|Another take on Pandemonium
||[Jun. 1st, 2010|12:58 pm]
John Constantine: Hellblazer
Originally I added this to the comments in hohaiyee's post, but then I figured, Ahhhh, heck, might as well post it out here.
Anyway, returning to this because I finally grabbed Pandemonium during my monthly pilgrimage to ye olde comic shop, and I find I agree with hohaiyee on some points but not on others.
I didn't feel that the writing lacked life. The narration felt very noir--cynical, spiritually battered, even cruel, but blackly vital, despite John's running commentary on his own "maturity." (Which is sort of funny because oh, John, you're so not. And you know it.)
The tremendous sense of deadness (IMO) came from the art, which I agree was just grueling. When he faces Nergal, however, I notice suddenly he's standing straight and tall, and when his head goes down it's only because he's looking at people sidewise. Also I noticed that this interlude is the only point in the book where any real, vibrant color is present. It's almost as if Hell is more real and alive than the real world. And isn't that a despressing thought.
For that matter the plot had a similar effect, though it's Hellblazer so what should I expect there? Humanity is disempowered even from our own violence in this story, both by supernatural powers and by bureaucrats so aloof and autocratic that they come off almost as supernatural themselves. I'm left with a vision of your average person as a puppet or a game piece in the schemes of the mighty, not just the soldiers but John and the woman as well. I imagine this is the point; Delano makes it pretty clear that nothing really changes when it comes to power, and everything he was commenting on in his original run during the Thatcher years is still right there (including the cameras; the surveillance state began to become an issue under her administration), and still the same flavor of bleak.
But the art is still horrible and lifeless.

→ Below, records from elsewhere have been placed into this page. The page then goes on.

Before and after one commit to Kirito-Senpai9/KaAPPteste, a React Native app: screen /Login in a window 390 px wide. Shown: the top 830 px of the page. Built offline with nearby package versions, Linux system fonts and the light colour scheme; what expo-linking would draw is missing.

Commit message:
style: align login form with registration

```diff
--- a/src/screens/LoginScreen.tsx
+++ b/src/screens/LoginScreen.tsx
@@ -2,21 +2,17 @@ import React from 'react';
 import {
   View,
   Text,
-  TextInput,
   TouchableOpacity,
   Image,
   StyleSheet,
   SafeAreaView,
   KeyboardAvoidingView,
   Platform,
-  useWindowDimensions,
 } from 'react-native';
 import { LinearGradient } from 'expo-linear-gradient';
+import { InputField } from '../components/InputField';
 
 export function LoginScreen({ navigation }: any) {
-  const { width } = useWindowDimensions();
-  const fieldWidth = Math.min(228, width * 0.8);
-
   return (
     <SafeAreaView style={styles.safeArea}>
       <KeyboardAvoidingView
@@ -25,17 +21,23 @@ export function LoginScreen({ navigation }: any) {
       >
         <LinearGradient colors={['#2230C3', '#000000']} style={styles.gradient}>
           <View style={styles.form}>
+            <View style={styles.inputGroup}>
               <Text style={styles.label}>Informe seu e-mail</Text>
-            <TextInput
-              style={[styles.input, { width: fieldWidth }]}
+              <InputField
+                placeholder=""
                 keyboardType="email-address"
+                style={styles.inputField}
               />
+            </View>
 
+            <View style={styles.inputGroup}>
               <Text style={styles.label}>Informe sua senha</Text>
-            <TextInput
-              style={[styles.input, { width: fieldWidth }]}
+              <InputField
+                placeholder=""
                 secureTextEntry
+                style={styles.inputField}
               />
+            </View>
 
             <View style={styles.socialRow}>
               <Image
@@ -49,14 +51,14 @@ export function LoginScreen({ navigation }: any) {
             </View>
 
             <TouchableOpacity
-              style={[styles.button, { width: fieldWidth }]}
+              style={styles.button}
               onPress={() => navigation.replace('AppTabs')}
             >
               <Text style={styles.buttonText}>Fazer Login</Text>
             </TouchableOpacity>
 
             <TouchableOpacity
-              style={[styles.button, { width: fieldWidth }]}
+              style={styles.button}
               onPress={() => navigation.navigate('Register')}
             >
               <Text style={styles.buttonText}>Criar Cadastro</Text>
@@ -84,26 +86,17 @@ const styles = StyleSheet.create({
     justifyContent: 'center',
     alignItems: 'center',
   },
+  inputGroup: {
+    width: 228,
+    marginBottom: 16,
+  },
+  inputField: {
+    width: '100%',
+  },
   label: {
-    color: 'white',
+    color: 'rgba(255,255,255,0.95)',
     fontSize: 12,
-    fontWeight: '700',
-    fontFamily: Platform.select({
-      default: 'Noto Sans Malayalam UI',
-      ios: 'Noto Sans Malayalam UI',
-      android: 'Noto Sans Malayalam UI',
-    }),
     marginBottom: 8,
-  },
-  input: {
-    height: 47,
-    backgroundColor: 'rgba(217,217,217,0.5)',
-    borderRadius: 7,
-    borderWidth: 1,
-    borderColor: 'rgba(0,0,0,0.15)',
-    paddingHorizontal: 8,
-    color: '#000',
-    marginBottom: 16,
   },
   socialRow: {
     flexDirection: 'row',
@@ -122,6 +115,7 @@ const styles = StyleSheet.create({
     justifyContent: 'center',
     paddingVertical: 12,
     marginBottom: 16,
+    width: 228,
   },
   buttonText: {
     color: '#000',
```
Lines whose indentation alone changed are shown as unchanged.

ETA: Oh, hey, I was going to end it there, but something just occurred to me. Until now I was thinking that Pandemonium really didn't bring anything to John's character other than "Hey, look at him getting old these days." But now that I think of it, seeing Delano on Hellblazer again made me realize that John's response to all this is significantly nastier than I think it would've been back in the early days. I've been rereading some favorite Hellblazer arcs since the finale of Supernatural put me in the mood (*cough*), and it hadn't struck me till now, with this chance to directly compare Delano's original interpretation of John with this older, more experienced version, how much John has hardened. I mean, he was never a nice guy, but back then he hesitated to put a gun to a serial killer's head and pull the trigger. Now, despite his enduring distaste for hands-on violence, I doubt he'd balk much at the same situation. Discuss?